### TASK REQUIREMENTS
Copy each line containing "original" from the listing below.

# # # #

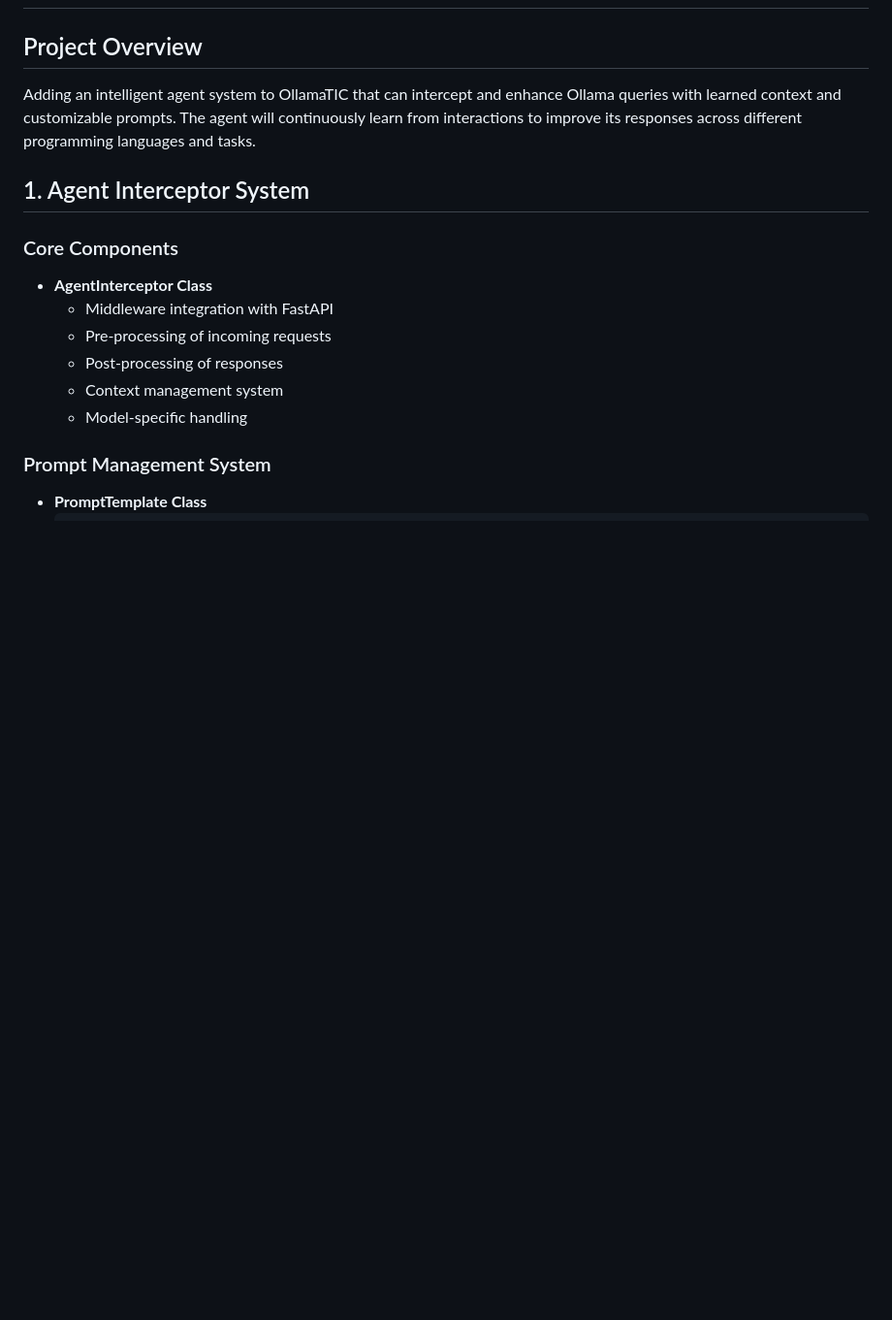
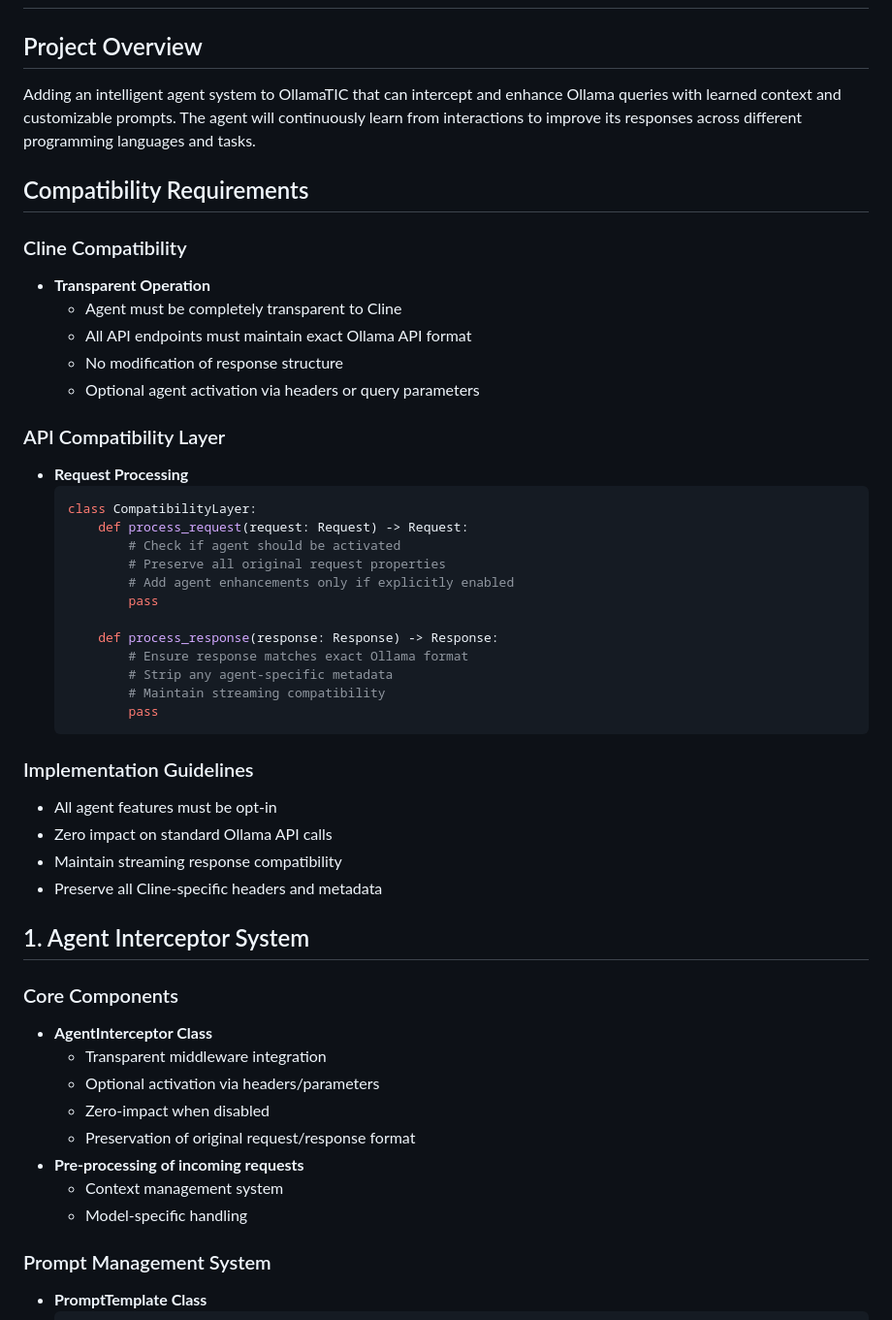
Before and after one commit to TOoSmOotH/ollamaTIC, a Markdown page: ROADMAP.md, the part around one of its changes. Shown at 97% size. GitHub-like rendering; blank space fills up the shorter version.

Commit message:
docs: update roadmap with Cline compatibility requirements

````diff
--- a/ROADMAP.md
+++ b/ROADMAP.md
@@ -3,13 +3,47 @@
 ## Project Overview
 Adding an intelligent agent system to OllamaTIC that can intercept and enhance Ollama queries with learned context and customizable prompts. The agent will continuously learn from interactions to improve its responses across different programming languages and tasks.
 
+## Compatibility Requirements
+
+### Cline Compatibility
+- **Transparent Operation**
+  - Agent must be completely transparent to Cline
+  - All API endpoints must maintain exact Ollama API format
+  - No modification of response structure
+  - Optional agent activation via headers or query parameters
+
+### API Compatibility Layer
+- **Request Processing**
+  ```python
+  class CompatibilityLayer:
+      def process_request(request: Request) -> Request:
+          # Check if agent should be activated
+          # Preserve all original request properties
+          # Add agent enhancements only if explicitly enabled
+          pass
+
+      def process_response(response: Response) -> Response:
+          # Ensure response matches exact Ollama format
+          # Strip any agent-specific metadata
+          # Maintain streaming compatibility
+          pass
+  ```
+
+### Implementation Guidelines
+- All agent features must be opt-in
+- Zero impact on standard Ollama API calls
+- Maintain streaming response compatibility
+- Preserve all Cline-specific headers and metadata
+
 ## 1. Agent Interceptor System
 
 ### Core Components
 - **AgentInterceptor Class**
-  - Middleware integration with FastAPI
-  - Pre-processing of incoming requests
-  - Post-processing of responses
+  - Transparent middleware integration
+  - Optional activation via headers/parameters
+  - Zero-impact when disabled
+  - Preservation of original request/response format
+- **Pre-processing of incoming requests**
   - Context management system
   - Model-specific handling
 
````
Also changed, not shown: other parts of ROADMAP.md (+47 -15 lines).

# # # #

### YOUR SOLUTION
+          # Preserve all original request properties
+  - Preservation of original request/response format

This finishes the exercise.